Output the records exactly, and drop each picture.

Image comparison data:
..............................

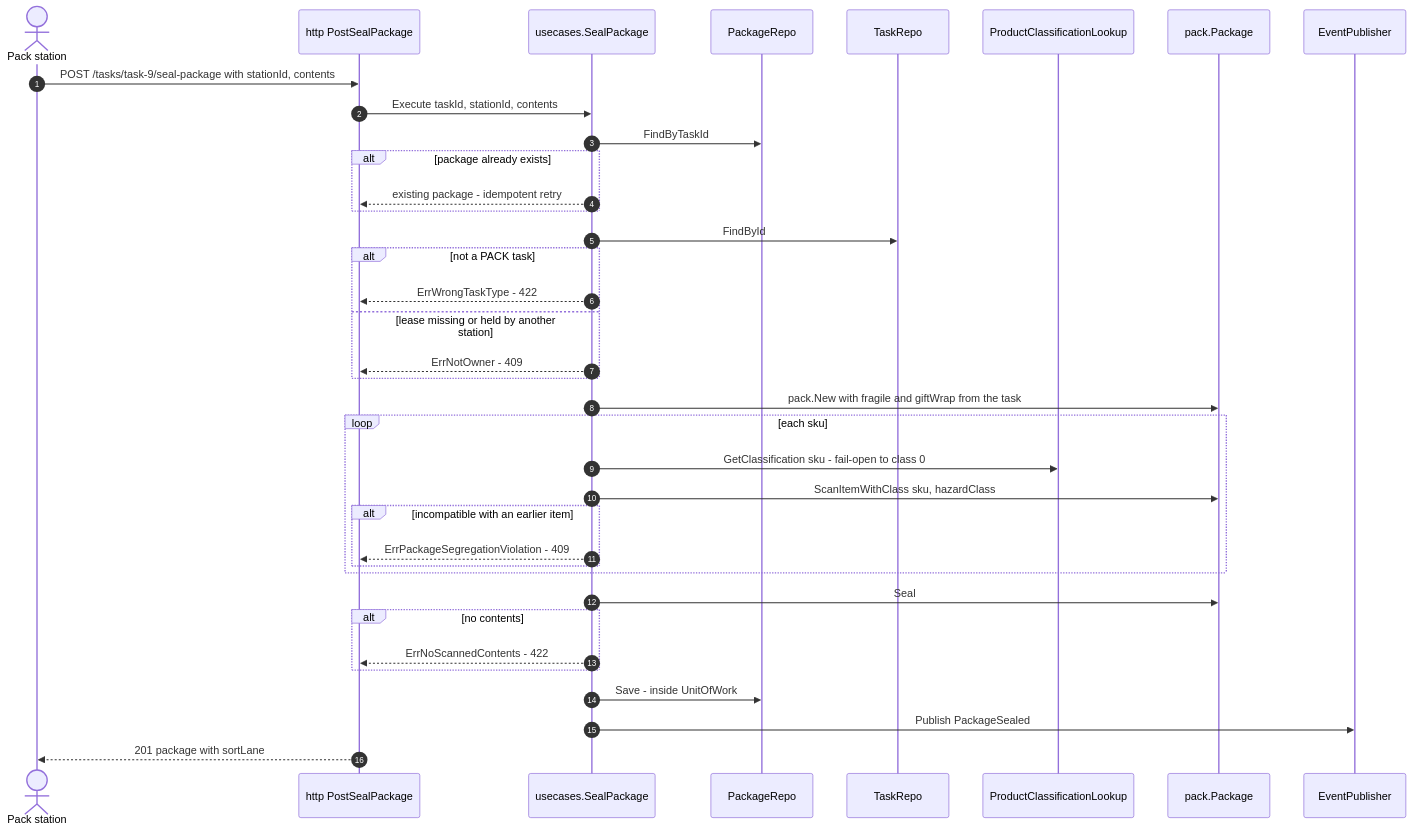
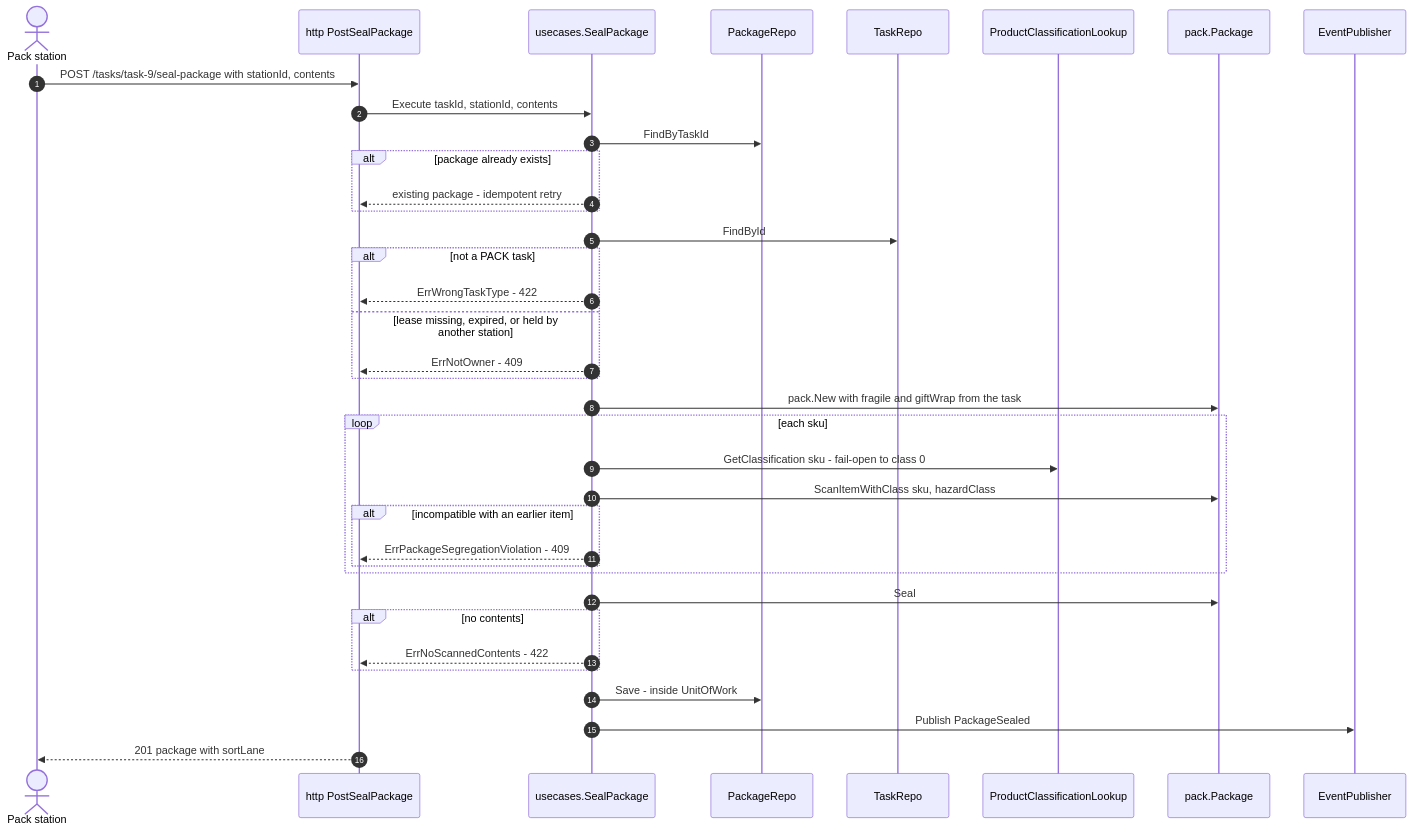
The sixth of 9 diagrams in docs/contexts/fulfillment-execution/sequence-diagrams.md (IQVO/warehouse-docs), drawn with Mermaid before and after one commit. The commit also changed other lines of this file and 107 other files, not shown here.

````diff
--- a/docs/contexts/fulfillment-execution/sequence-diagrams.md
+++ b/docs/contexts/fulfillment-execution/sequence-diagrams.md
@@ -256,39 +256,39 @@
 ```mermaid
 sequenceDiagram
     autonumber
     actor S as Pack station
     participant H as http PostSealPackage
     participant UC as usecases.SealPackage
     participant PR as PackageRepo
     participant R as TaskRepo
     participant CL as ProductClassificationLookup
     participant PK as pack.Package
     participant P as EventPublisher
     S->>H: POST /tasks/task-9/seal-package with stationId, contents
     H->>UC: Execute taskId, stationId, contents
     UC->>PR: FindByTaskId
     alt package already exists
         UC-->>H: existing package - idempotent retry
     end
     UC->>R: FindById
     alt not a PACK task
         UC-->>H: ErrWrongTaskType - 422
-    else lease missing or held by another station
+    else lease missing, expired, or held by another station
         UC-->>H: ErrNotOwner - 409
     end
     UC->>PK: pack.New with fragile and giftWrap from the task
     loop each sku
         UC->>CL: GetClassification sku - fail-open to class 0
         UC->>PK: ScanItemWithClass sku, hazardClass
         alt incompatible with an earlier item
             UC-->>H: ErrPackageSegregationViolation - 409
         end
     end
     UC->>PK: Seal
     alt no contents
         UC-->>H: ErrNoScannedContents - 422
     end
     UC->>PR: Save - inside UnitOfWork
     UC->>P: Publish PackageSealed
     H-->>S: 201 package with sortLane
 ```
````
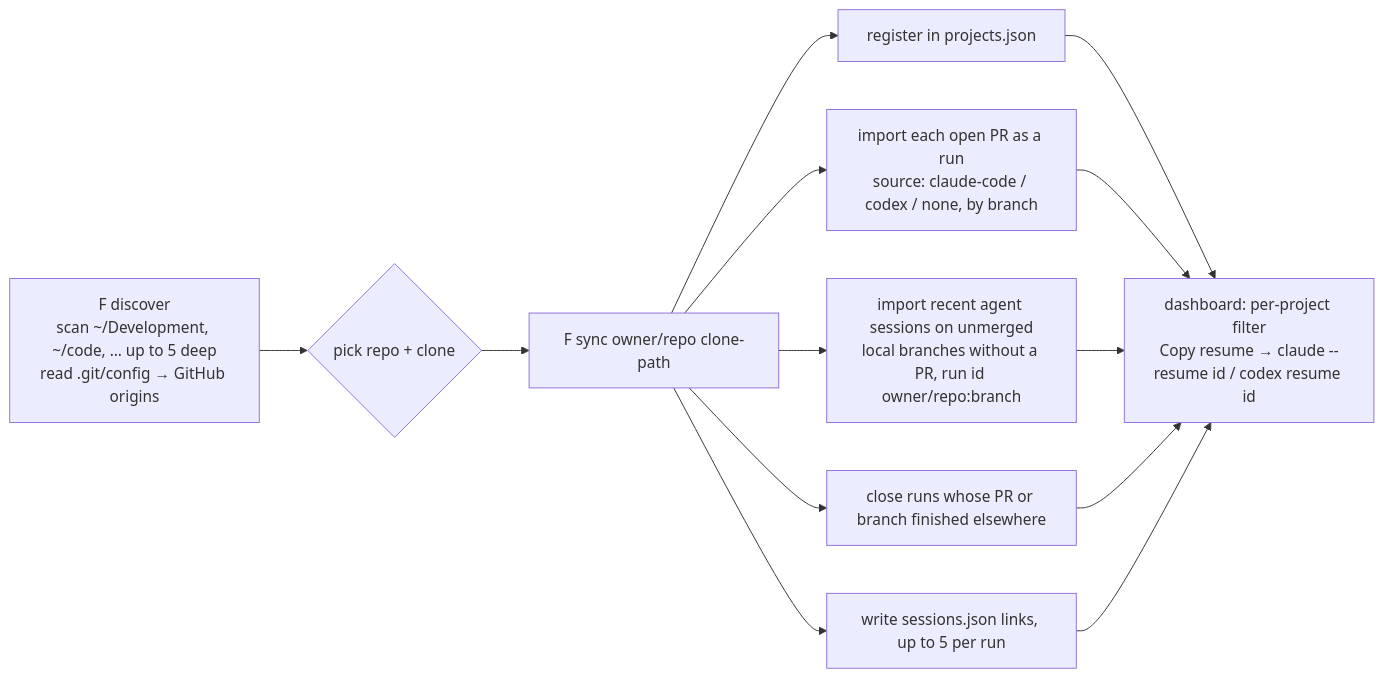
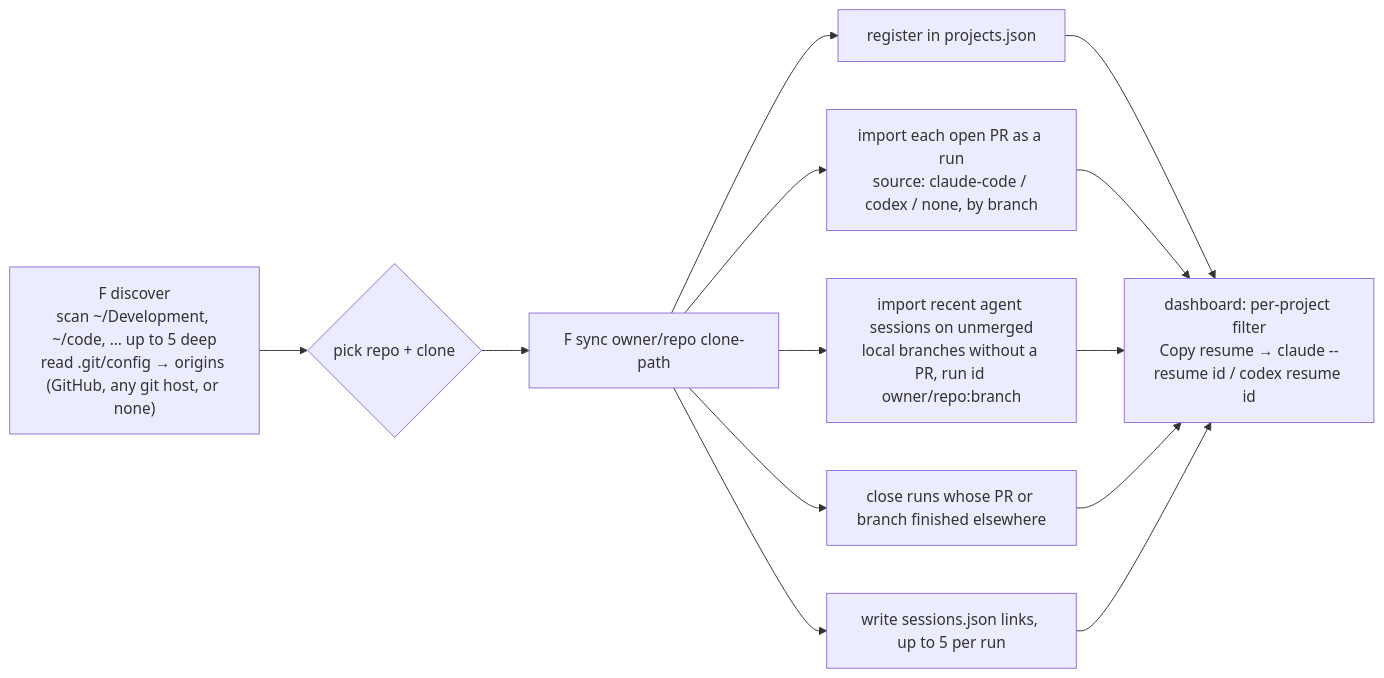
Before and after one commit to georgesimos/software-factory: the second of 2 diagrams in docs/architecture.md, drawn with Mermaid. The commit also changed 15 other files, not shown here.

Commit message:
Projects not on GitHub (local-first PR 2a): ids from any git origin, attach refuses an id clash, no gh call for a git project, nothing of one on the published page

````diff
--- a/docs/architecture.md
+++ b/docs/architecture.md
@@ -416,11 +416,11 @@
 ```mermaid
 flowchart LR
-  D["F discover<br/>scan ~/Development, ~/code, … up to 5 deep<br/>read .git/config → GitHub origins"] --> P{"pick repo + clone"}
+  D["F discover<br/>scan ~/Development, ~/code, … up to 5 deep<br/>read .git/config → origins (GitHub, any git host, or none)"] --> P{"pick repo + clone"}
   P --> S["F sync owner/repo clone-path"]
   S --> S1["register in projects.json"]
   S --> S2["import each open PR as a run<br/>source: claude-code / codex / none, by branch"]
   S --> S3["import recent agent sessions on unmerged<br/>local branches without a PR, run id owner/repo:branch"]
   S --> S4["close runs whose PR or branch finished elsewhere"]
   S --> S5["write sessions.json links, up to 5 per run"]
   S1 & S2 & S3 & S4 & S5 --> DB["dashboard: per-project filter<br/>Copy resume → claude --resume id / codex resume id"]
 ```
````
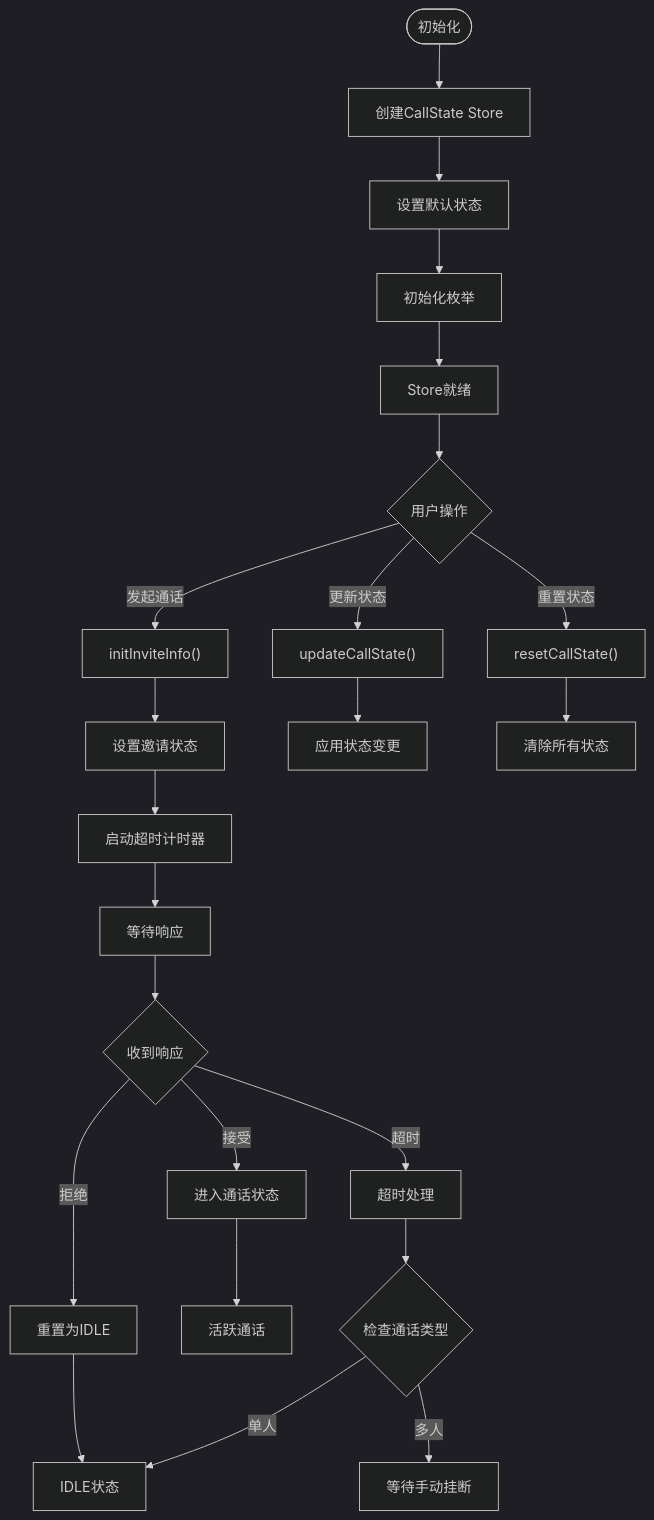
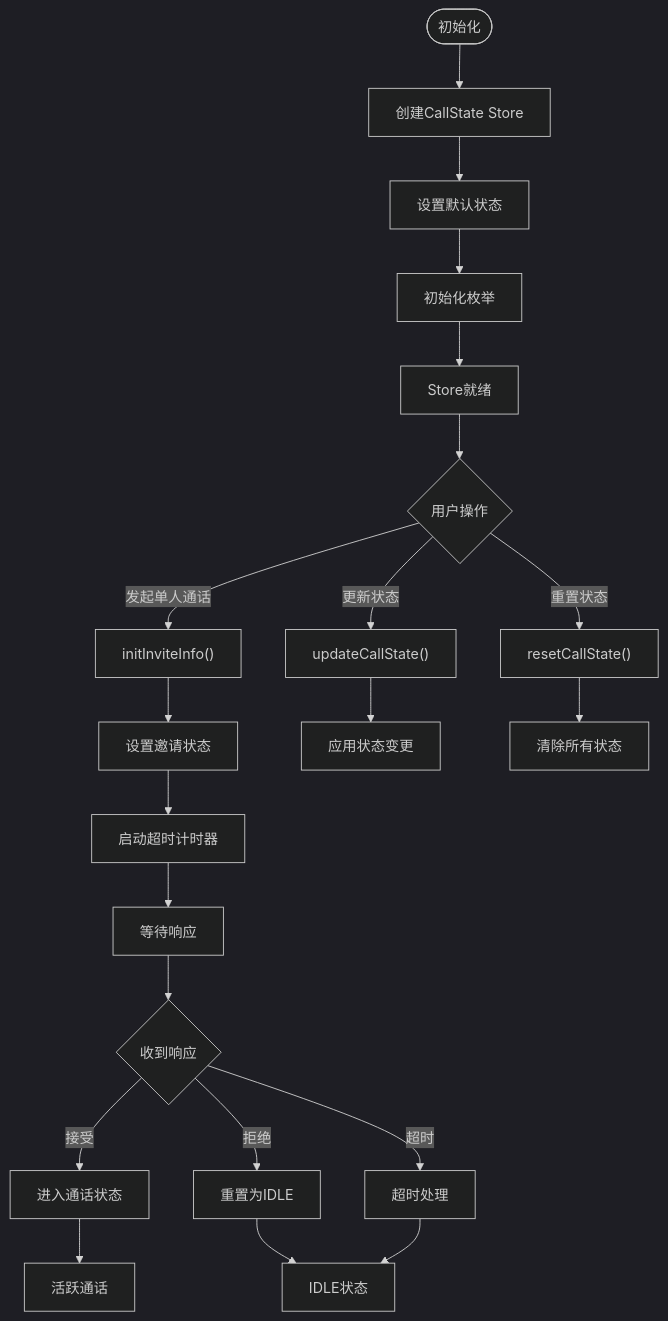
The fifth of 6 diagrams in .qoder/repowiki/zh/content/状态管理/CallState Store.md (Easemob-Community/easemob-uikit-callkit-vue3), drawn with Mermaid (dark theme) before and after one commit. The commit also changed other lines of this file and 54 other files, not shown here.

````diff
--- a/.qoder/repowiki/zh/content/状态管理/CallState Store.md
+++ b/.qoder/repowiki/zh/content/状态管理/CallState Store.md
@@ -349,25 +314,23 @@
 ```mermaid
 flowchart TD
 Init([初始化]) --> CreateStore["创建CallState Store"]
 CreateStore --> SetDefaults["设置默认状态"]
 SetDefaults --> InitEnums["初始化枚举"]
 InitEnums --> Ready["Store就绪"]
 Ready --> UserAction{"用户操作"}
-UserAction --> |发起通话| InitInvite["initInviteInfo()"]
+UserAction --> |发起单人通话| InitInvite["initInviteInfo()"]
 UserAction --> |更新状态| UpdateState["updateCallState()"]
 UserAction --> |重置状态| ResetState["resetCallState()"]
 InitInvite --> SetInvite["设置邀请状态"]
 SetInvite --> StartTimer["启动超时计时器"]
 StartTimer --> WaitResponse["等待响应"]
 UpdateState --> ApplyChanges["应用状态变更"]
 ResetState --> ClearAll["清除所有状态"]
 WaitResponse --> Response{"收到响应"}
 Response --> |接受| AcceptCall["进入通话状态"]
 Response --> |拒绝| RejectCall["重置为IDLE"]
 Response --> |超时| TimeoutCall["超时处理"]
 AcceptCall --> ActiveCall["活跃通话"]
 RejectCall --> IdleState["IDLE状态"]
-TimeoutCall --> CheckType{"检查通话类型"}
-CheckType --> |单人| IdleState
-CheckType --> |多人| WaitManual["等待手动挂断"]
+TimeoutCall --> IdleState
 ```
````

..............................

**ANSWER SPACE**
The sixth of 9 diagrams in docs/contexts/fulfillment-execution/sequence-diagrams.md (IQVO/warehouse-docs), drawn with Mermaid before and after one commit. The commit also changed other lines of this file and 107 other files, not shown here.

````diff
--- a/docs/contexts/fulfillment-execution/sequence-diagrams.md
+++ b/docs/contexts/fulfillment-execution/sequence-diagrams.md
@@ -256,39 +256,39 @@
 ```mermaid
 sequenceDiagram
     autonumber
     actor S as Pack station
     participant H as http PostSealPackage
     participant UC as usecases.SealPackage
     participant PR as PackageRepo
     participant R as TaskRepo
     participant CL as ProductClassificationLookup
     participant PK as pack.Package
     participant P as EventPublisher
     S->>H: POST /tasks/task-9/seal-package with stationId, contents
     H->>UC: Execute taskId, stationId, contents
     UC->>PR: FindByTaskId
     alt package already exists
         UC-->>H: existing package - idempotent retry
     end
     UC->>R: FindById
     alt not a PACK task
         UC-->>H: ErrWrongTaskType - 422
-    else lease missing or held by another station
+    else lease missing, expired, or held by another station
         UC-->>H: ErrNotOwner - 409
     end
     UC->>PK: pack.New with fragile and giftWrap from the task
     loop each sku
         UC->>CL: GetClassification sku - fail-open to class 0
         UC->>PK: ScanItemWithClass sku, hazardClass
         alt incompatible with an earlier item
             UC-->>H: ErrPackageSegregationViolation - 409
         end
     end
     UC->>PK: Seal
     alt no contents
         UC-->>H: ErrNoScannedContents - 422
     end
     UC->>PR: Save - inside UnitOfWork
     UC->>P: Publish PackageSealed
     H-->>S: 201 package with sortLane
 ```
````
Before and after one commit to georgesimos/software-factory: the second of 2 diagrams in docs/architecture.md, drawn with Mermaid. The commit also changed 15 other files, not shown here.

Commit message:
Projects not on GitHub (local-first PR 2a): ids from any git origin, attach refuses an id clash, no gh call for a git project, nothing of one on the published page

````diff
--- a/docs/architecture.md
+++ b/docs/architecture.md
@@ -416,11 +416,11 @@
 ```mermaid
 flowchart LR
-  D["F discover<br/>scan ~/Development, ~/code, … up to 5 deep<br/>read .git/config → GitHub origins"] --> P{"pick repo + clone"}
+  D["F discover<br/>scan ~/Development, ~/code, … up to 5 deep<br/>read .git/config → origins (GitHub, any git host, or none)"] --> P{"pick repo + clone"}
   P --> S["F sync owner/repo clone-path"]
   S --> S1["register in projects.json"]
   S --> S2["import each open PR as a run<br/>source: claude-code / codex / none, by branch"]
   S --> S3["import recent agent sessions on unmerged<br/>local branches without a PR, run id owner/repo:branch"]
   S --> S4["close runs whose PR or branch finished elsewhere"]
   S --> S5["write sessions.json links, up to 5 per run"]
   S1 & S2 & S3 & S4 & S5 --> DB["dashboard: per-project filter<br/>Copy resume → claude --resume id / codex resume id"]
 ```
````
The fifth of 6 diagrams in .qoder/repowiki/zh/content/状态管理/CallState Store.md (Easemob-Community/easemob-uikit-callkit-vue3), drawn with Mermaid (dark theme) before and after one commit. The commit also changed other lines of this file and 54 other files, not shown here.

````diff
--- a/.qoder/repowiki/zh/content/状态管理/CallState Store.md
+++ b/.qoder/repowiki/zh/content/状态管理/CallState Store.md
@@ -349,25 +314,23 @@
 ```mermaid
 flowchart TD
 Init([初始化]) --> CreateStore["创建CallState Store"]
 CreateStore --> SetDefaults["设置默认状态"]
 SetDefaults --> InitEnums["初始化枚举"]
 InitEnums --> Ready["Store就绪"]
 Ready --> UserAction{"用户操作"}
-UserAction --> |发起通话| InitInvite["initInviteInfo()"]
+UserAction --> |发起单人通话| InitInvite["initInviteInfo()"]
 UserAction --> |更新状态| UpdateState["updateCallState()"]
 UserAction --> |重置状态| ResetState["resetCallState()"]
 InitInvite --> SetInvite["设置邀请状态"]
 SetInvite --> StartTimer["启动超时计时器"]
 StartTimer --> WaitResponse["等待响应"]
 UpdateState --> ApplyChanges["应用状态变更"]
 ResetState --> ClearAll["清除所有状态"]
 WaitResponse --> Response{"收到响应"}
 Response --> |接受| AcceptCall["进入通话状态"]
 Response --> |拒绝| RejectCall["重置为IDLE"]
 Response --> |超时| TimeoutCall["超时处理"]
 AcceptCall --> ActiveCall["活跃通话"]
 RejectCall --> IdleState["IDLE状态"]
-TimeoutCall --> CheckType{"检查通话类型"}
-CheckType --> |单人| IdleState
-CheckType --> |多人| WaitManual["等待手动挂断"]
+TimeoutCall --> IdleState
 ```
````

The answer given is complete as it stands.